Earliest direct evidence of monument building at the archaeological site of Nan Madol (Pohnpei, Micronesia) identified using 230Th/U coral dating and geochemical sourcing of megalithic architectural stone
Archaeologists commonly use the onset of the construction of large burial monuments as a material indicator of a fundamental shift in authority in prehistoric human societies during the Holocene. High- quality direct evidence of this transition is rare. We report new interdisciplinary research at the archaeological site of Nan Madol that allows us to specify where and when people began to construct monumental architecture in the remote islands of the Pacific. Nan Madol is an ancient administrative and mortuary center and the former capital of the island of Pohnpei. It was constructed over 83 ha of lagoon with artificial islets and other architecture built using columnar basalt and coral. We employed geochemical sourcing of basalt used as architectural stone and high-precision uranium-thorium series dates (230Th/U) on coral from the tomb of the first chief of the entire island to identify the beginning of monument building at Nan Madol in AD 1180-1200. Over the next several centuries (AD 1300-1600) monument building began on other islands across Oceania.

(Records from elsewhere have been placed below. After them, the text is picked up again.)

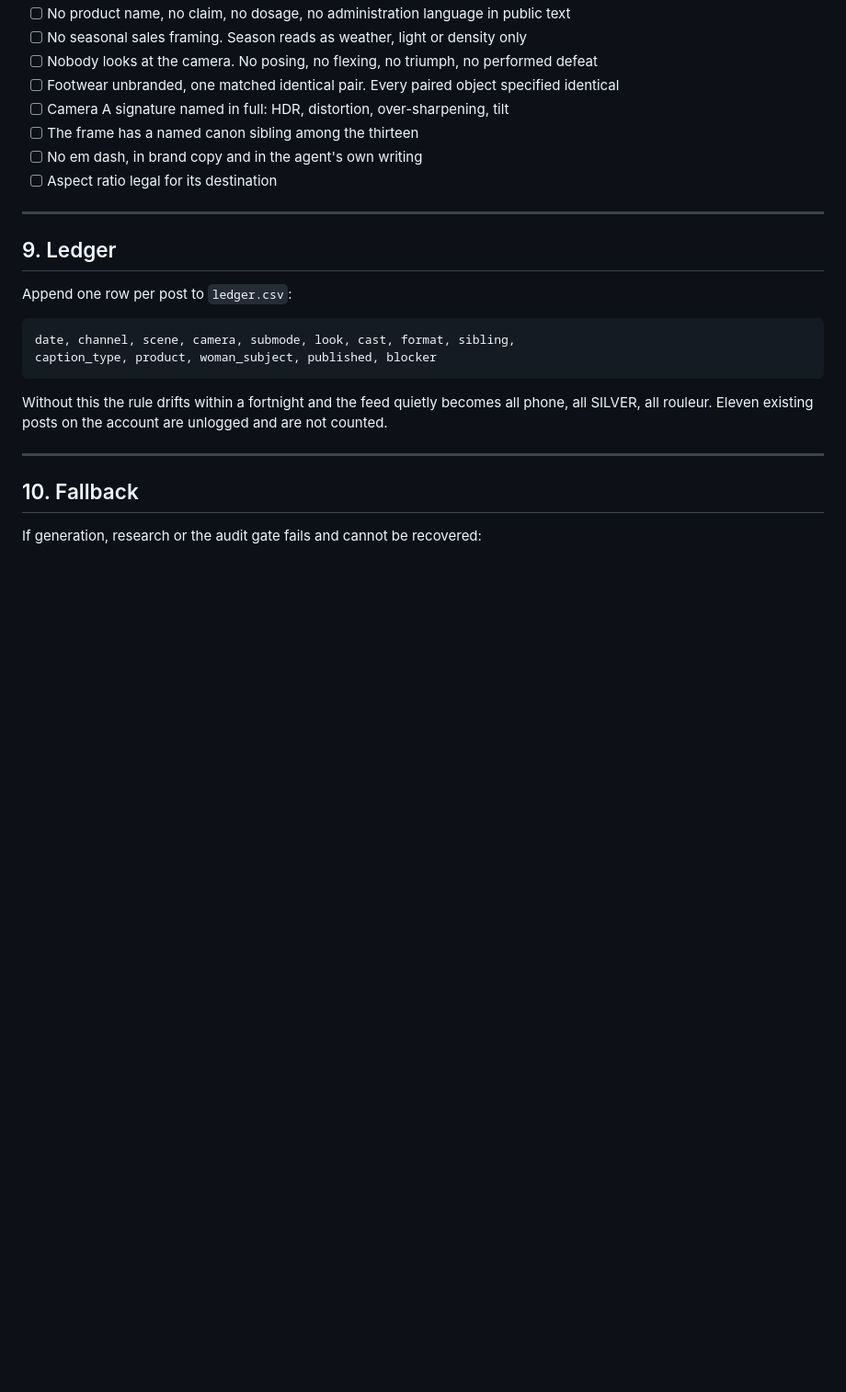
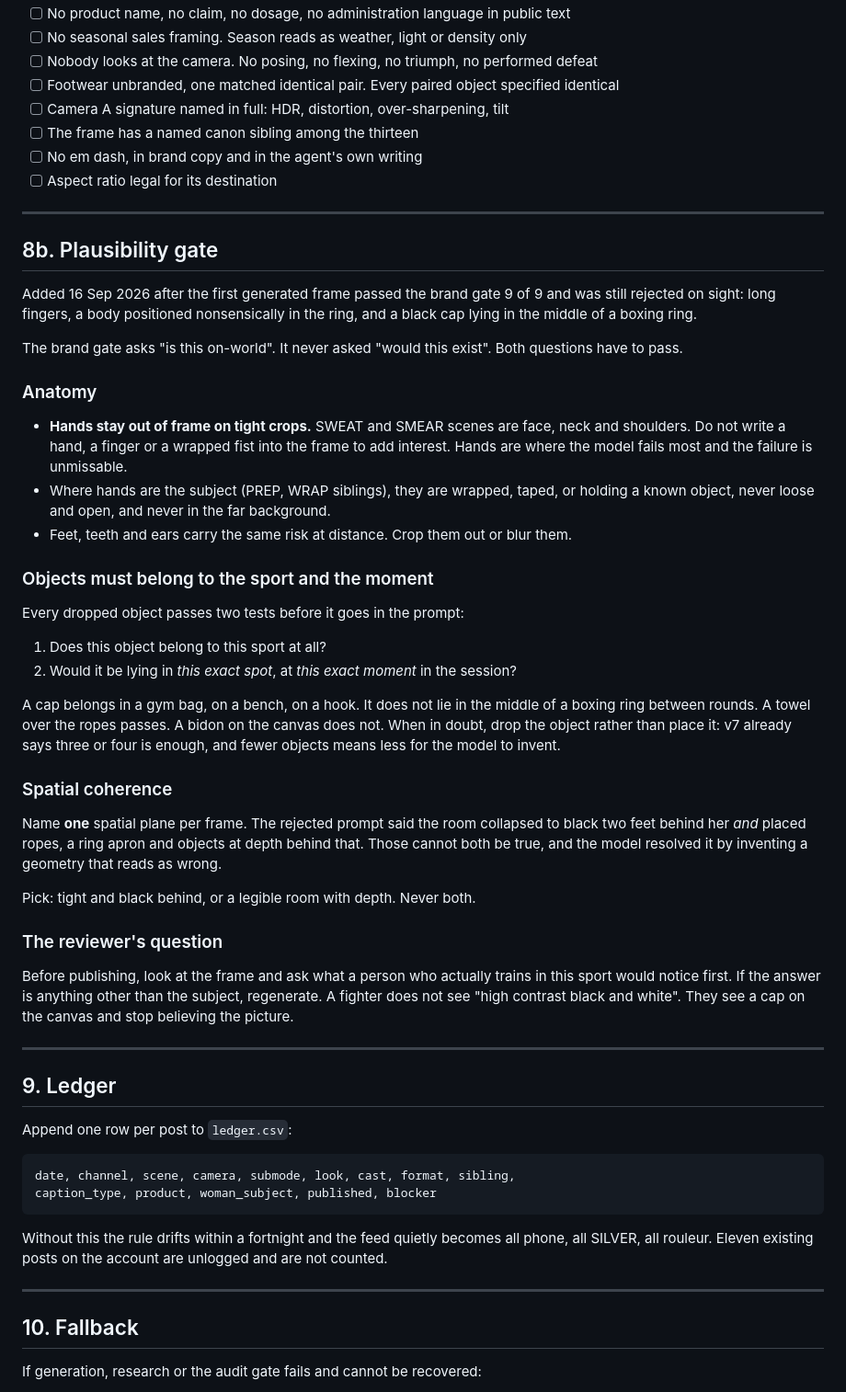
Before and after one commit to irvanlathief/zurichbiotech, a Markdown page: automation/social/STANDING_POST_RULE.md, the part around the change. Shown at 92% size. Drawn GitHub-style; blank space fills up the shorter version.

Commit message:
social: add plausibility gate after first frame rejected
The first generated frame passed the brand audit gate 9 of 9 and was still
rejected on sight: long fingers, a body positioned nonsensically in the ring,
and a black cap lying in the middle of a boxing ring.

The brand gate asks whether a frame is on-world. It never asked whether the
scene would physically exist. Section 8b adds that second question:

- hands out of frame on tight crops, where diffusion fails most
- every dropped object must belong to the sport AND to the moment
- one spatial plane per frame, never "black two feet behind" plus depth
- a closing check from the point of view of someone who trains the sport

Co-Authored-By: Claude Opus 5 <noreply@anthropic.com>
Claude-Session: https://claude.ai/code/session_01KS3SEk2NimVdYbBMS2okJy

```diff
--- a/automation/social/STANDING_POST_RULE.md
+++ b/automation/social/STANDING_POST_RULE.md
@@ -237,6 +237,54 @@ Nothing publishes on a failed gate, and nothing publishes with an apology attach
 
 ---
 
+## 8b. Plausibility gate
+
+Added 16 Sep 2026 after the first generated frame passed the brand gate 9 of 9 and
+was still rejected on sight: long fingers, a body positioned nonsensically in the
+ring, and a black cap lying in the middle of a boxing ring.
+
+The brand gate asks "is this on-world". It never asked "would this exist". Both
+questions have to pass.
+
+### Anatomy
+
+- **Hands stay out of frame on tight crops.** SWEAT and SMEAR scenes are face, neck
+  and shoulders. Do not write a hand, a finger or a wrapped fist into the frame to
+  add interest. Hands are where the model fails most and the failure is unmissable.
+- Where hands are the subject (PREP, WRAP siblings), they are wrapped, taped, or
+  holding a known object, never loose and open, and never in the far background.
+- Feet, teeth and ears carry the same risk at distance. Crop them out or blur them.
+
+### Objects must belong to the sport and the moment
+
+Every dropped object passes two tests before it goes in the prompt:
+
+1. Does this object belong to this sport at all?
+2. Would it be lying in *this exact spot*, at *this exact moment* in the session?
+
+A cap belongs in a gym bag, on a bench, on a hook. It does not lie in the middle of
+a boxing ring between rounds. A towel over the ropes passes. A bidon on the canvas
+does not. When in doubt, drop the object rather than place it: v7 already says three
+or four is enough, and fewer objects means less for the model to invent.
+
+### Spatial coherence
+
+Name **one** spatial plane per frame. The rejected prompt said the room collapsed to
+black two feet behind her *and* placed ropes, a ring apron and objects at depth
+behind that. Those cannot both be true, and the model resolved it by inventing a
+geometry that reads as wrong.
+
+Pick: tight and black behind, or a legible room with depth. Never both.
+
+### The reviewer's question
+
+Before publishing, look at the frame and ask what a person who actually trains in
+this sport would notice first. If the answer is anything other than the subject,
+regenerate. A fighter does not see "high contrast black and white". They see a cap
+on the canvas and stop believing the picture.
+
+---
+
 ## 9. Ledger
 
 Append one row per post to `ledger.csv`:
```
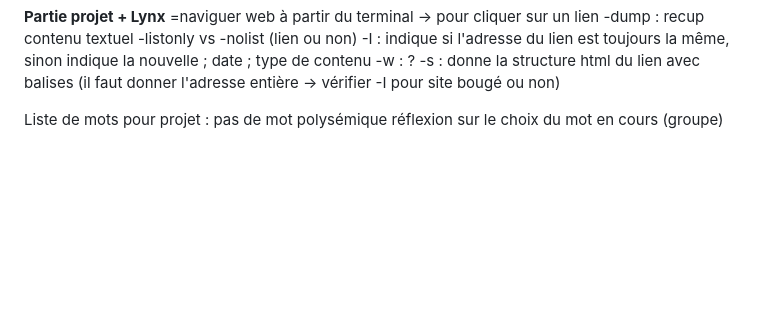
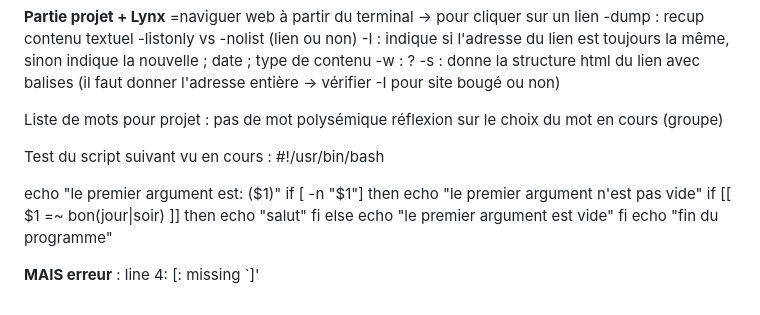
Before and after one commit to 18marie05/PPE1-2023, a Markdown page: journal.md, the part around the change. GitHub-like rendering; blank space fills up the shorter version.

```diff
--- a/journal.md
+++ b/journal.md
@@ -84,3 +84,21 @@ Pour utiliser un fichier dans un script, on l'écrit après le _done_
 Liste de mots pour projet :
 pas de mot polysémique
 réflexion sur le choix du mot en cours (groupe)
+
+Test du script suivant vu en cours :
+#!/usr/bin/bash
+
+echo "le premier argument est: ($1)"
+if [ -n "$1"]
+then
+    echo "le premier argument n'est pas vide"
+    if [[ $1  =~ bon(jour|soir) ]]
+    then
+        echo "salut"
+    fi
+else
+    echo "le premier argument est vide"
+fi
+echo "fin du programme"
+
+**MAIS erreur** : line 4: [: missing `]'
```
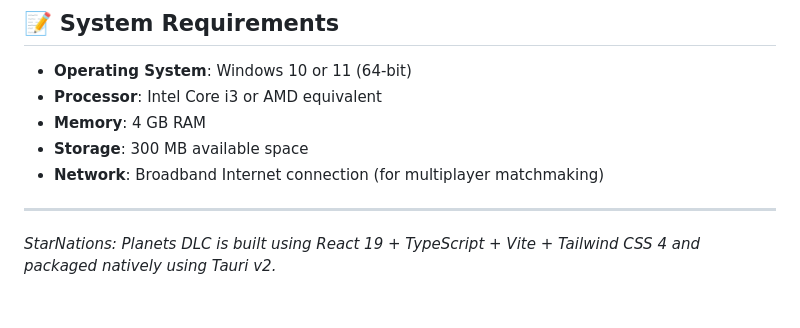
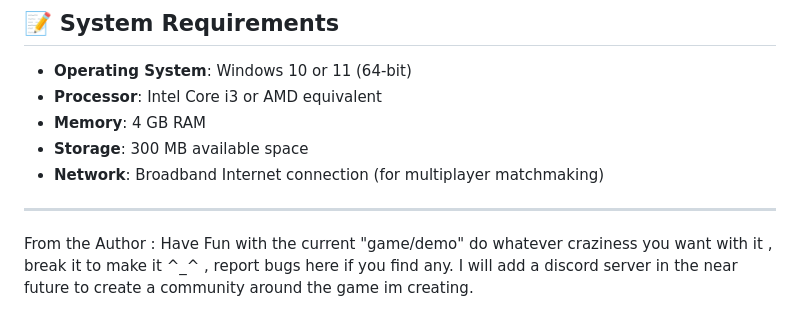
Before and after one commit to AngelShade/StarNations-Releases, a Markdown page: README.md, the part around the change. Rendered like a GitHub page.

```diff
--- a/README.md
+++ b/README.md
@@ -60,4 +60,5 @@ Matches take place in real-time turn phases. Manage your board slots carefully:
 
 ---
 
-*StarNations: Planets DLC is built using React 19 + TypeScript + Vite + Tailwind CSS 4 and packaged natively using Tauri v2.*
+From the Author : Have Fun with the current "game/demo" do whatever craziness you want with it , break it to make it ^_^ , report bugs here if you find any.
+I will add a discord server in the near future to create a community around the game im creating.
```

Future research should be aimed at resolving the causes of these social transformations through higher quality data on monument building.